**What to work on**
In the listing that follows, how many lines include the string "urls"? Reply with only the number.

□ □ □ □ □

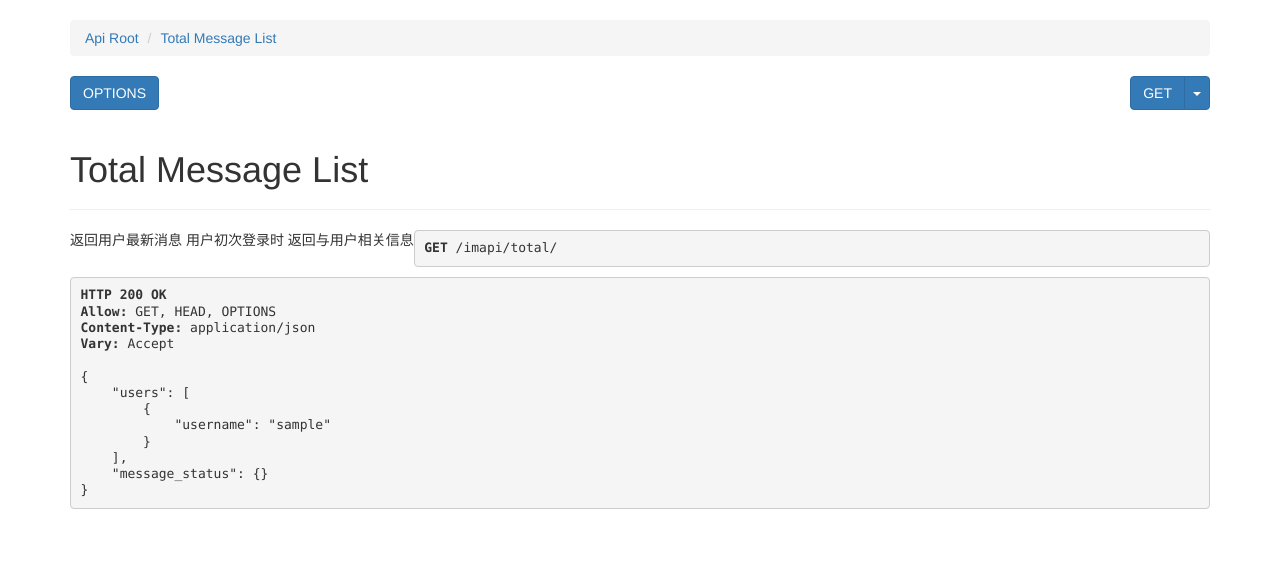
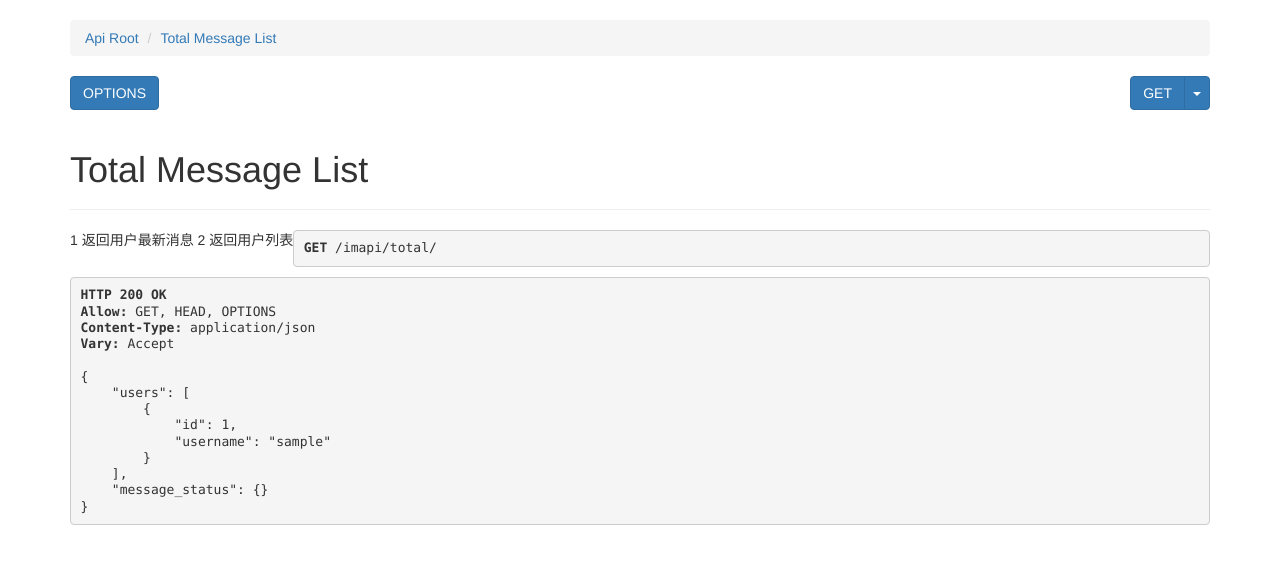
Before and after one commit to spiderbeg/SampleIM, a Django app: page /imapi/total/ in a window 1280 px wide. Shown: the part 51-615 px from the top of the page. Run offline with Django 3.2, Linux system fonts and the light colour scheme; the visitor is signed in with stand-in values (Sample User, id 1); data comes from the database, SQL or seed files in the repository; data that the repository does not hold is empty; some libraries are stand-ins or nearby versions.

Commit message:
优化前端emoji发送界面及后端消息接口代码

```diff
--- a/im/urls.py
+++ b/im/urls.py
@@ -9,6 +9,4 @@ urlpatterns = [
     path('signup/', views.signup, name="signup"),
     path('getLogout/', views.getLogout, name="getLogout"),
     path('getLogin/', views.getLogin, name="getLogin"),
-    # path('sendmessage/', views.sendmessage, name="sendmessage"),
-    # path('test/', views.testform, name='testform'),
 ]
--- a/imapi/serializer.py
+++ b/imapi/serializer.py
@@ -12,10 +12,12 @@ class UserSerializer(serializers.ModelSerializer):
         model = User
         fields = ['id','username']
 
+
 class UserMessageSerializer(serializers.ModelSerializer):
     class Meta:
         model = UserMessage
         fields = ['time', 'message', 'sender', 'receiver', 'pk','mtype']
+
 
 class GroupMessageSerializer(serializers.ModelSerializer):
     groupname = serializers.ReadOnlyField(source='group.name') # 多对一 关联； 一对多：snippets = serializers.PrimaryKeyRelatedField(many=True, queryset=Snippet.objects.all())
@@ -23,7 +25,8 @@ class GroupMessageSerializer(serializers.ModelSerializer):
     class Meta:
         model = GroupMessage
         fields = ['message', 'time', 'sender', 'pk','groupname','mtype']
-        # fields = ['__all__', 'snippets']
+
+
 class SaveImageSerializer(serializers.ModelSerializer):
     class Meta:
         model = User
--- a/imapi/urls.py
+++ b/imapi/urls.py
@@ -10,7 +10,7 @@ router.register('usermessage', views.UserMessageViewSet)
 
 urlpatterns = [
     path('', include(router.urls)),
-    path('groupmgpk/', views.groupmgpk),
+    path('groupmgpk/', views.groupmgpk), # 测试接口
     path('historymessage/', views.history_message),
     path('newestmessage/', views.newest_message),
     path('imagefile/', views.imagefile),
--- a/imapi/views.py
+++ b/imapi/views.py
@@ -1,8 +1,5 @@
-from django.shortcuts import render
 from django.contrib.auth.models import User
-from django.utils import timezone
 from django.db.models import Q
-from django.conf import settings
 from django.core.exceptions import ObjectDoesNotExist
 
 from rest_framework.response import Response
@@ -11,40 +8,34 @@ from rest_framework import viewsets
 from rest_framework import permissions
 from rest_framework.decorators import api_view, permission_classes
 from rest_framework.decorators import parser_classes
-from rest_framework.parsers import FileUploadParser,FormParser
 
 from imapi.permissions import IsOwnerOrReadOnly
 from im.models import UserMessage, GroupMessage, UserRelation, Group, GroupUser, UserProfile, SaveImage
 from imapi.serializer import UserMessageSerializer, GroupMessageSerializer, UserSerializer, SaveImageSerializer
 
-import sys
 # Create your views here.
 """ ViewSet 简化操作
 """
-# curl -X POST -d "message=gdivudgjfd&sender=t2&to=spiderbeg" --user t2:pythonbegin1 http://127.0.0.1:8000/imapi/usermessage/
 
 class TotalMessageViewSet(viewsets.ReadOnlyModelViewSet):
     """
-    返回用户最新消息
-    用户初次登录时
-    返回与用户相关信息
+    1 返回用户最新消息
+    2 返回用户列表
     """
     # 添加权限
     permission_classes = [permissions.IsAuthenticated] # 权限设置，登录用户可见
     def list(self, request, format=None, **kwargs):
-        """返回用户最新消息
+        """1 返回用户最新消息；
+           2 此方法下修改请求本接口时，返回的 json 数据
         """
         dz3 = {} # 记录用户最新消息 pk
         # 1 用户列表
-        # 筛选最近登录的用户 主要是 django 的关闭；浏览器 session 失效操作不太准确
-        queryset3 = request.online_now # 利用中间件缓存设置记录在线用户，并获取在线用户
-        onlineuser,users = [],[] # 在线用户名
-        for q in queryset3:
-            onlineuser.append(q.username)
-            users.append({'username':q.username})
-        # ur_serializer = UserSerializer(queryset3, many=True)
+        queryset3 = request.online_now # 利用中间件缓存设置记录在线用户，并获取在线用户。注意： django 的关闭；浏览器 session 失效操作不太准确
+        onlineuser = [] # 在线用户名
+        for q in queryset3: onlineuser.append(q.username)
+        users = UserSerializer(queryset3, many=True).data
 
-        # 获取用户最新消息
+        # 2.1 获取用户最新消息
         ur = UserRelation.objects.filter(Q(user=request.user) | Q(user2=request.user)) # Q 可进行复杂查询
         for ur2 in ur:
             queryset = UserMessage.objects.filter(userrelation=ur2)[::-1][:5] # 最近的 5 条消息
@@ -56,25 +47,25 @@ class TotalMessageViewSet(viewsets.ReadOnlyModelViewSet):
                 if temps not in dz3: dz3[temps] = 0
                 if dz3[temps] < q.pk: dz3[temps] = q.pk
 
-        # 保存用户最新消息 id
-        for ur2 in ur:
-            talker = ur2.user2.username if ur2.user.username == request.user.username else ur2.user.username
-            if talker not in onlineuser: break
-            temps = "%s->%s"% (request.user.username, talker)
-            if temps in dz3: ur2.umid = dz3[temps];ur2.save() # 需要前端保存用户未查看信息获取前端发送用户未查看信息到后端，后端再保存。
+        # 保存用户最新消息 id。----暂未使用
+        # for ur2 in ur:
+        #     talker = ur2.user2.username if ur2.user.username == request.user.username else ur2.user.username
+        #     if talker not in onlineuser: break
+        #     temps = "%s->%s"% (request.user.username, talker)
+        #     if temps in dz3: ur2.umid = dz3[temps];ur2.save() # 需要前端保存用户未查看信息获取前端发送用户未查看信息到后端，后端再保存。
 
-        # 群组消息 最新消息 PK
+        # 2.2 获取群组最新消息 PK；注意：此处当作只有一个群组处理
         queryset2 = GroupMessage.objects.all()[::-1][:10]
         if len(queryset2) != 0: dz3["%s->%s"%(request.user.username, queryset2[0].group.name)] = queryset2[0].pk # 群组最新消息
-
         dz = {
             'users': users,
-            # 'last_messsage': dz2,
             'message_status': dz3,
         }
         return Response(dz)
+
     def retrieve(self, *args, **kwargs):
         return Response(status=status.HTTP_404_NOT_FOUND)
+
 
 class GroupMessageViewSet(viewsets.ModelViewSet):
     '''
@@ -82,13 +73,14 @@ class GroupMessageViewSet(viewsets.ModelViewSet):
     '''
     queryset = GroupMessage.objects.all()
     serializer_class = GroupMessageSerializer
-    permission_classes = [permissions.IsAuthenticatedOrReadOnly,permissions.IsAuthenticated,
+    permission_classes = [permissions.IsAuthenticatedOrReadOnly,
+                          permissions.IsAuthenticated,
                           IsOwnerOrReadOnly]
     # 保存数据
     def perform_create(self, serializer):
-        # print(11111111111111111111111111,self.request.POST['sender'])
         group = Group.objects.get(name='firsttest') # 对于外键的处理
         serializer.save(group=group)
+
 
 class UserMessageViewSet(viewsets.ModelViewSet):
     """
@@ -96,12 +88,14 @@ class UserMessageViewSet(viewsets.ModelViewSet):
     """
     queryset = UserMessage.objects.all()
     serializer_class = UserMessageSerializer
-    permission_classes = [permissions.IsAuthenticatedOrReadOnly,permissions.IsAuthenticated,
+    permission_classes = [permissions.IsAuthenticatedOrReadOnly,
+                          permissions.IsAuthenticated,
                           IsOwnerOrReadOnly]
     # 保存数据
     def perform_create(self, serializer):
         """
-        前端 post 的数据要与后端字段名符合
+        1 前端 post 的数据要与后端字段名符合
+        2 这里主要是对于外键的处理
         """
         sender = self.request.user
         receiver = User.objects.get(username=self.request.POST['receiver'])
@@ -109,8 +103,9 @@ class UserMessageViewSet(viewsets.ModelViewSet):
             ur = UserRelation.objects.get(user=receiver,user2=sender)
         except ObjectDoesNotExist:
             ur, _ = UserRelation.objects.get_or_create(user=sender,user2=receiver)
-        # um = UserMessage.objects.create(userrelation=ur,message=self.request.POST['message'],sender=sender.username,receiver=to.username)
+        # 保存外键信息
         serializer.save(userrelation=ur)
+
     def list(self, request): # 重写方法
         ur = UserRelation.objects.filter(Q(user=request.user) | Q(user2=request.user)) # Q 可进行复杂查询
         dz = {}
@@ -120,6 +115,7 @@ class UserMessageViewSet(viewsets.ModelViewSet):
             dz[str(ur2)] = serializer.data
         return Response(dz)
 
+
 @api_view(['GET'])
 def groupmgpk(request, format=None): # 函数式的写法
     """
@@ -128,7 +124,6 @@ def groupmgpk(request, format=None): # 函数式的写法
     if request.method == 'GET':
         print('汝宁 running。。。。')
         return Response({'gmid':'ok'})
-
     return Response({'error':'please log in'}, status=status.HTTP_400_BAD_REQUEST)
 
 @api_view(['GET'])
@@ -136,68 +131,17 @@ def history_message(request, format=None): # 函数式的写法
     """
     返回用户群聊接收到的id
     """
-    paralist = ['user1','user2','minpk','type']
-    # print('22222222',request)
-    if request.method == 'GET' and request.user.is_authenticated and all(k in request.GET and  request.GET[k] not in ['NaN','undefined','null'] for k in paralist): # all() 所有为真返回真
-        # print(11111111,request.GET)
-        user1name, user2name = request.GET['user1'], request.GET['user2']
-        minpk = int(request.GET['minpk'])
-        tp = request.GET['type']
-        if tp == 'personal':
-            # 用户之间的信息
-            user = User.objects.get(username=user1name)
-            user2 = User.objects.get(username=user2name)
-            ur = UserRelation.objects.filter(Q(user=user,user2=user2) | Q(user=user2,user2=user)) # Q 可进行复杂查询
-            dz2 = {}
-            for ur2 in ur:
-                queryset = UserMessage.objects.filter(userrelation=ur2, pk__lt=int(minpk))[::-1][:5]
-                # print('queryset of um',queryset)
-                serializer = UserMessageSerializer(queryset, many=True)
-                dz2[str(ur2)] = serializer.data
-            hm_serializer = dz2
-            # print('返回的是啥',hm_serializer)
-
-        else:
-            queryset2 = GroupMessage.objects.filter(pk__lt=int(minpk))[::-1][:10]
-            hm_serializer = GroupMessageSerializer(queryset2, many=True).data
-        return Response(hm_serializer)
-
-    return Response({'error':'please use correct parameters'}, status=status.HTTP_400_BAD_REQUEST)
-
+    return handle_messgae(request)
 
 @api_view(['GET'])
 def newest_message(request, format=None): # 函数式的写法
     """
     返回用户群聊接收到的id
     """
-    paralist = ['user1','user2','maxpk','type']
-    if request.method == 'GET' and request.user.is_authenticated and all(k in request.GET and  request.GET[k] not in ['NaN','undefined','null'] for k in paralist): # all() 所有为真返回真
-        # print(11111111, request.GET, request.user)
-        user1name, user2name = request.GET['user1'], request.GET['user2']
-        maxpk = request.GET['maxpk']
-        tp = request.GET['type']
-        if tp == 'personal':
-            # 用户之间的信息
-            user = User.objects.get(username=user1name)
-            user2 = User.objects.get(username=user2name)
-            ur = UserRelation.objects.filter(Q(user=user,user2=user2) | Q(user=user2,user2=user)) # Q 可进行复杂查询
-            dz2 = {}
-            for ur2 in ur:
-                queryset = UserMessage.objects.filter(userrelation=ur2, pk__gt=int(maxpk))[::-1]
-                # print('queryset of um',queryset)
-                serializer = UserMessageSerializer(queryset, many=True)
-                dz2[str(ur2)] = serializer.data
-            hm_serializer = dz2
-        else:
-            queryset2 = GroupMessage.objects.filter(pk__gt=int(maxpk)).reverse() # 与[::-1] 相同
-            hm_serializer = GroupMessageSerializer(queryset2, many=True).data
-        return Response(hm_serializer)
+    return handle_messgae(request)
 
-    return Response({'error':'please use correct parameters'}, status=status.HTTP_400_BAD_REQUEST)
-
-# 保存文件到到服务器，并返回 url
 @api_view(['POST'])
-# @parser_classes((FormParser,)) 这个会影响 django 处理
+# @parser_classes((FormParser,)) 这个会影响 django 处理，若无返回图片数据内容需求，可不使用
 @permission_classes((permissions.IsAuthenticated, ))
 def imagefile(request, format=None):
     """
@@ -208,3 +152,39 @@ def imagefile(request, format=None):
     bf = request.FILES # <- django 等价于 request.data <-rest framework
     pic = SaveImage.objects.create(user=request.user,image_file=bf['fileInput'])
     return Response({'image_path': pic.image_file.url})
+
+# 历史消息和最新消息的处理函数
+def handle_messgae(request, format=None):
+    """
+    1 根据 pk 确定 -> minpk: 历史消息; maxpk: 最近消息.
+    2 返回相应的消息
+    """
+    paralist = ['user1','user2','minpk','type'] if 'minpk' in request.GET else ['user1','user2','maxpk','type']
+    if request.method == 'GET' and request.user.is_authenticated and all(k in request.GET and  request.GET[k] not in ['NaN','undefined','null'] for k in paralist): # all() 所有为真返回真
+        user1name, user2name = request.GET['user1'], request.GET['user2']
+        usepk = int(request.GET[paralist[2]])
+        tp = request.GET['type']
+        if tp == 'personal':
+            # 用户之间的信息
+            user = User.objects.get(username=user1name)
+            user2 = User.objects.get(username=user2name)
+            ur = UserRelation.objects.filter(Q(user=user,user2=user2) | Q(user=user2,user2=user)) # Q 可进行复杂查询
+            dz2 = {}
+            for ur2 in ur:
+                if 'minpk' == paralist[2]:
+                    queryset = UserMessage.objects.filter(userrelation=ur2, pk__lt=int(usepk))[::-1][:5]
+                else:
+                    queryset = UserMessage.objects.filter(userrelation=ur2, pk__gt=int(usepk))[::-1]
+                serializer = UserMessageSerializer(queryset, many=True)
+                dz2[str(ur2)] = serializer.data
+            hm_serializer = dz2
+
+        else:
+            if 'minpk' == paralist[2]:
+                queryset2 = GroupMessage.objects.filter(pk__lt=int(usepk))[::-1][:10]
+            else:
+                queryset2 = GroupMessage.objects.filter(pk__gt=int(usepk)).reverse()
+            hm_serializer = GroupMessageSerializer(queryset2, many=True).data
+        return Response(hm_serializer)
+
+    return Response({'error':'please use correct parameters'}, status=status.HTTP_400_BAD_REQUEST)
```
Also changed, not shown: im/static/im/js/chatroom.js (+18 -30 lines), im/templates/im/chatroom2.html (+2 -12 lines), im/views.py (+11 -11 lines), migrations/__init__.py (added).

□ □ □ □ □

**Response area**
5